[Revision comparison data]
★ ★ ★ ★ ★ ★ ★
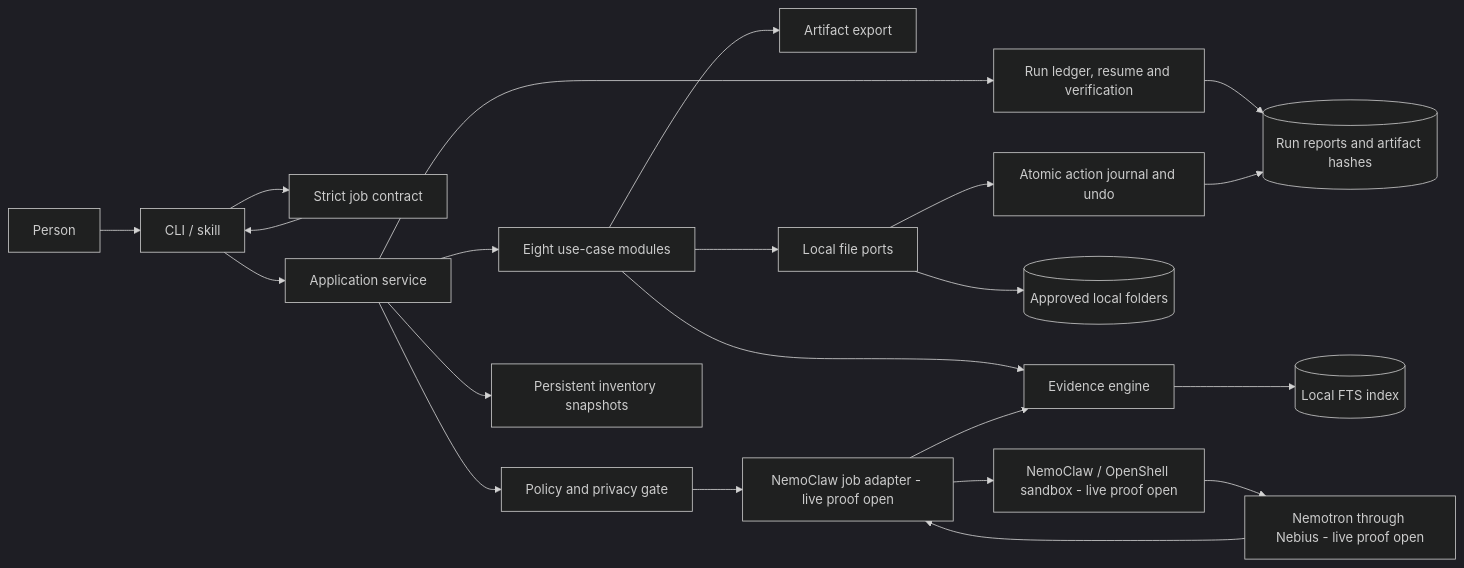
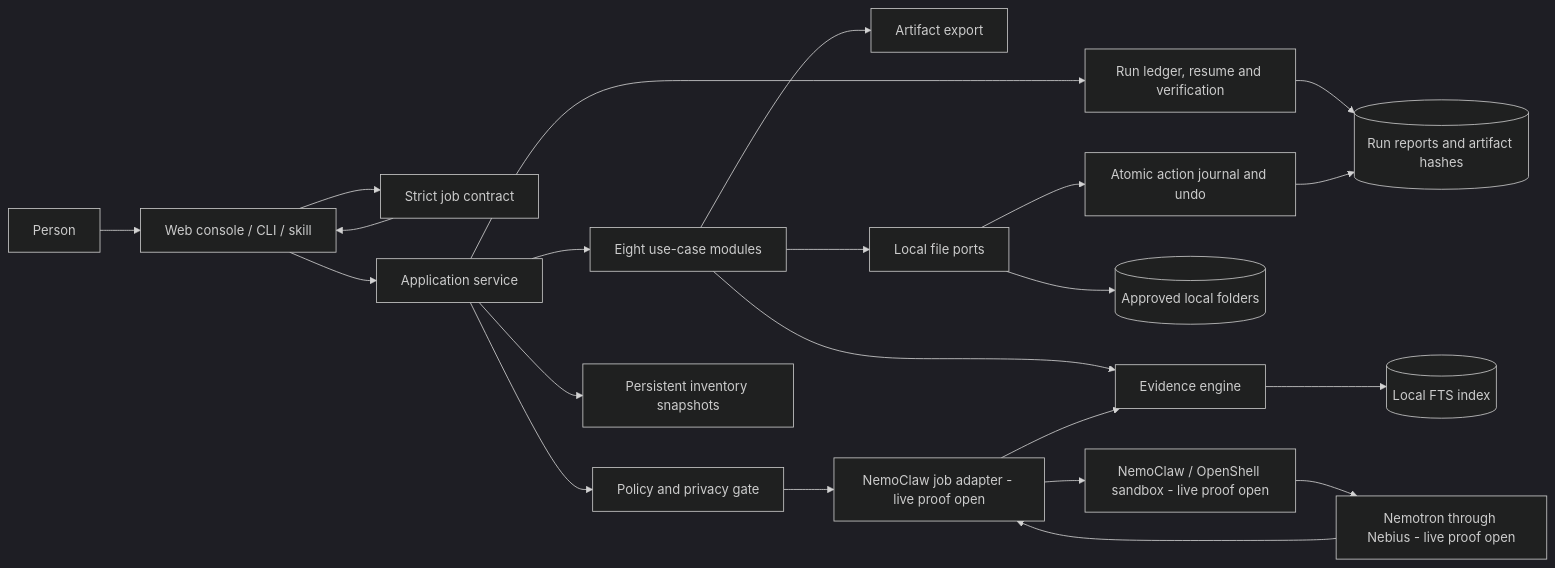
The diagram in docs/architecture.md (ellmos-ai/NemoFold), drawn with Mermaid (dark theme) before and after one commit. The commit also changed other lines of this file and 12 other files, not shown here.

````diff
--- a/docs/architecture.md
+++ b/docs/architecture.md
@@ -6,24 +6,24 @@
 ```mermaid
 flowchart LR
-    U[Person] --> CLI[CLI / skill]
-    CLI --> JOB[Strict job contract]
-    JOB --> CLI
-    CLI --> APP[Application service]
+    U[Person] --> SURFACE[Web console / CLI / skill]
+    SURFACE --> JOB[Strict job contract]
+    JOB --> SURFACE
+    SURFACE --> APP[Application service]
     APP --> POLICY[Policy and privacy gate]
     APP --> LEDGER[Run ledger, resume and verification]
     APP --> MODULES[Eight use-case modules]
     APP --> INV[Persistent inventory snapshots]
     MODULES --> EVIDENCE[Evidence engine]
     MODULES --> EXPORT[Artifact export]
     MODULES --> FILES[Local file ports]
     FILES --> LOCAL[(Approved local folders)]
     EVIDENCE --> INDEX[(Local FTS index)]
     FILES --> JOURNAL[Atomic action journal and undo]
     POLICY --> ADAPTER[NemoClaw job adapter - live proof open]
     ADAPTER --> OPEN[NemoClaw / OpenShell sandbox - live proof open]
     OPEN --> NEMO[Nemotron through Nebius - live proof open]
     NEMO --> ADAPTER
     ADAPTER --> EVIDENCE
     LEDGER --> AUDIT[(Run reports and artifact hashes)]
     JOURNAL --> AUDIT
 ```
````
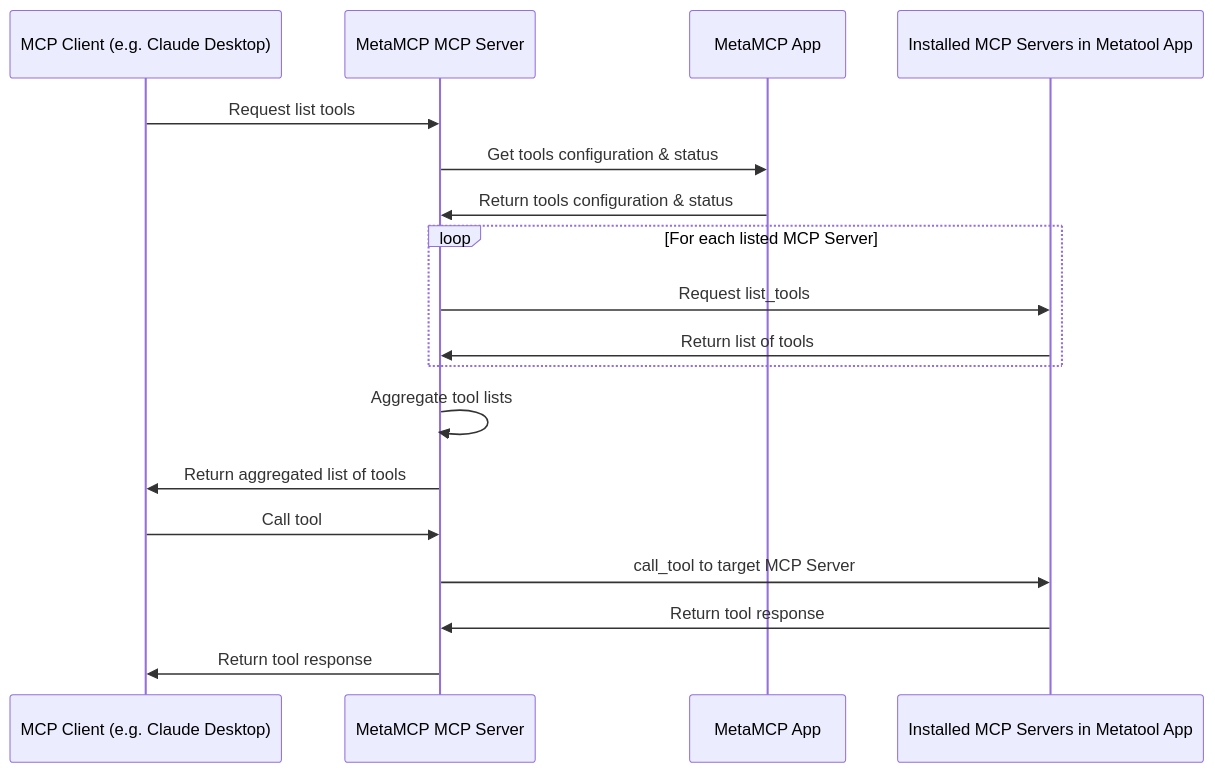
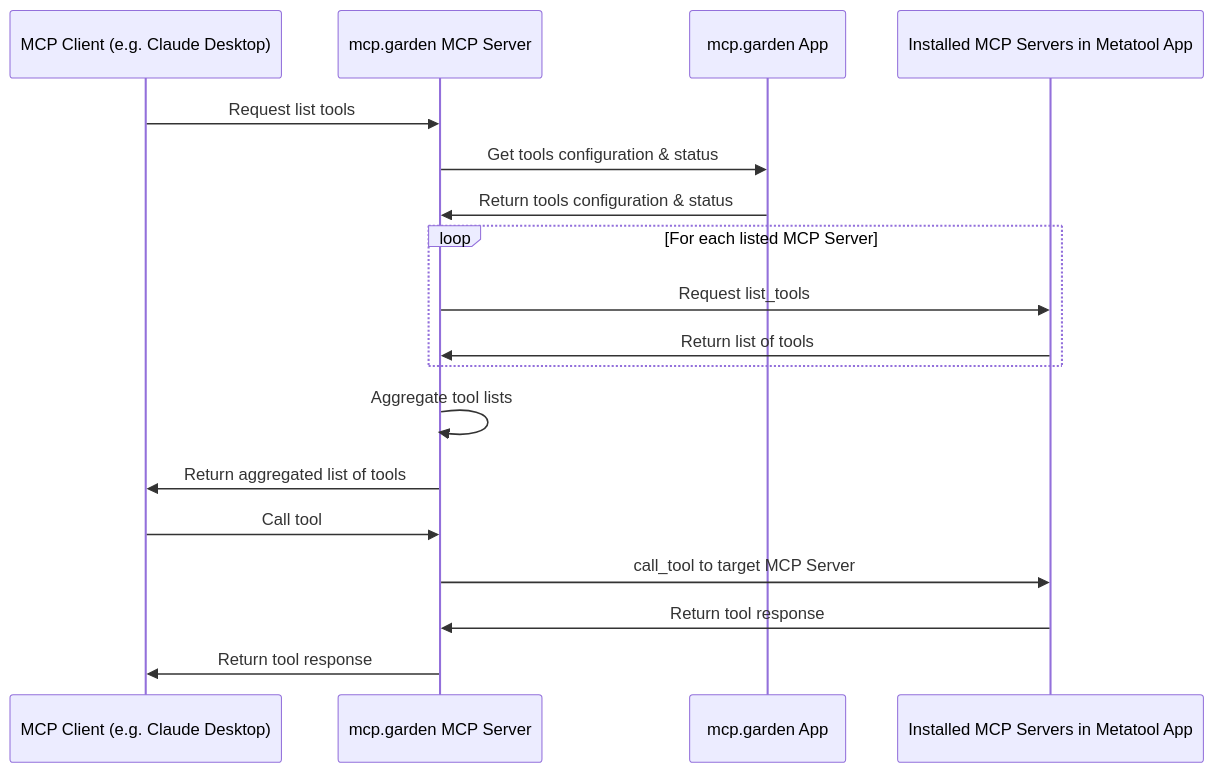
Before and after one commit to ChrisLally/mcp-server-metamcp: the diagram in README.md, drawn with Mermaid. The commit also changed other lines of this file and 15 other files, not shown here.

````diff
--- a/README.md
+++ b/README.md
@@ -103,24 +103,24 @@
 ```mermaid
 sequenceDiagram
     participant MCPClient as MCP Client (e.g. Claude Desktop)
-    participant MetaMCP-mcp-server as MetaMCP MCP Server
-    participant MetaMCPApp as MetaMCP App
+    participant mcp.garden-mcp-server as mcp.garden MCP Server
+    participant MetaMCPApp as mcp.garden App
     participant MCPServers as Installed MCP Servers in Metatool App
 
-    MCPClient ->> MetaMCP-mcp-server: Request list tools
-    MetaMCP-mcp-server ->> MetaMCPApp: Get tools configuration & status
-    MetaMCPApp ->> MetaMCP-mcp-server: Return tools configuration & status
+    MCPClient ->> mcp.garden-mcp-server: Request list tools
+    mcp.garden-mcp-server ->> MetaMCPApp: Get tools configuration & status
+    MetaMCPApp ->> mcp.garden-mcp-server: Return tools configuration & status
 
     loop For each listed MCP Server
-        MetaMCP-mcp-server ->> MCPServers: Request list_tools
-        MCPServers ->> MetaMCP-mcp-server: Return list of tools
+        mcp.garden-mcp-server ->> MCPServers: Request list_tools
+        MCPServers ->> mcp.garden-mcp-server: Return list of tools
     end
 
-    MetaMCP-mcp-server ->> MetaMCP-mcp-server: Aggregate tool lists
-    MetaMCP-mcp-server ->> MCPClient: Return aggregated list of tools
+    mcp.garden-mcp-server ->> mcp.garden-mcp-server: Aggregate tool lists
+    mcp.garden-mcp-server ->> MCPClient: Return aggregated list of tools
 
-    MCPClient ->> MetaMCP-mcp-server: Call tool
-    MetaMCP-mcp-server ->> MCPServers: call_tool to target MCP Server
-    MCPServers ->> MetaMCP-mcp-server: Return tool response
-    MetaMCP-mcp-server ->> MCPClient: Return tool response
+    MCPClient ->> mcp.garden-mcp-server: Call tool
+    mcp.garden-mcp-server ->> MCPServers: call_tool to target MCP Server
+    MCPServers ->> mcp.garden-mcp-server: Return tool response
+    mcp.garden-mcp-server ->> MCPClient: Return tool response
 ```
````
★ ★ ★ ★ ★ ★ ★
**Your instructions**
Wherever the line holding "MetaMCP-mcp-server ->> MCPServers: Request list_tools" falls in the entries above, copy exactly from it through the line holding "MetaMCP-mcp-server: Return tool response", inclusive, and add nothing.

**Problem solution**
-        MetaMCP-mcp-server ->> MCPServers: Request list_tools
-        MCPServers ->> MetaMCP-mcp-server: Return list of tools
+        mcp.garden-mcp-server ->> MCPServers: Request list_tools
+        MCPServers ->> mcp.garden-mcp-server: Return list of tools
     end
 
-    MetaMCP-mcp-server ->> MetaMCP-mcp-server: Aggregate tool lists
-    MetaMCP-mcp-server ->> MCPClient: Return aggregated list of tools
+    mcp.garden-mcp-server ->> mcp.garden-mcp-server: Aggregate tool lists
+    mcp.garden-mcp-server ->> MCPClient: Return aggregated list of tools
 
-    MCPClient ->> MetaMCP-mcp-server: Call tool
-    MetaMCP-mcp-server ->> MCPServers: call_tool to target MCP Server
-    MCPServers ->> MetaMCP-mcp-server: Return tool response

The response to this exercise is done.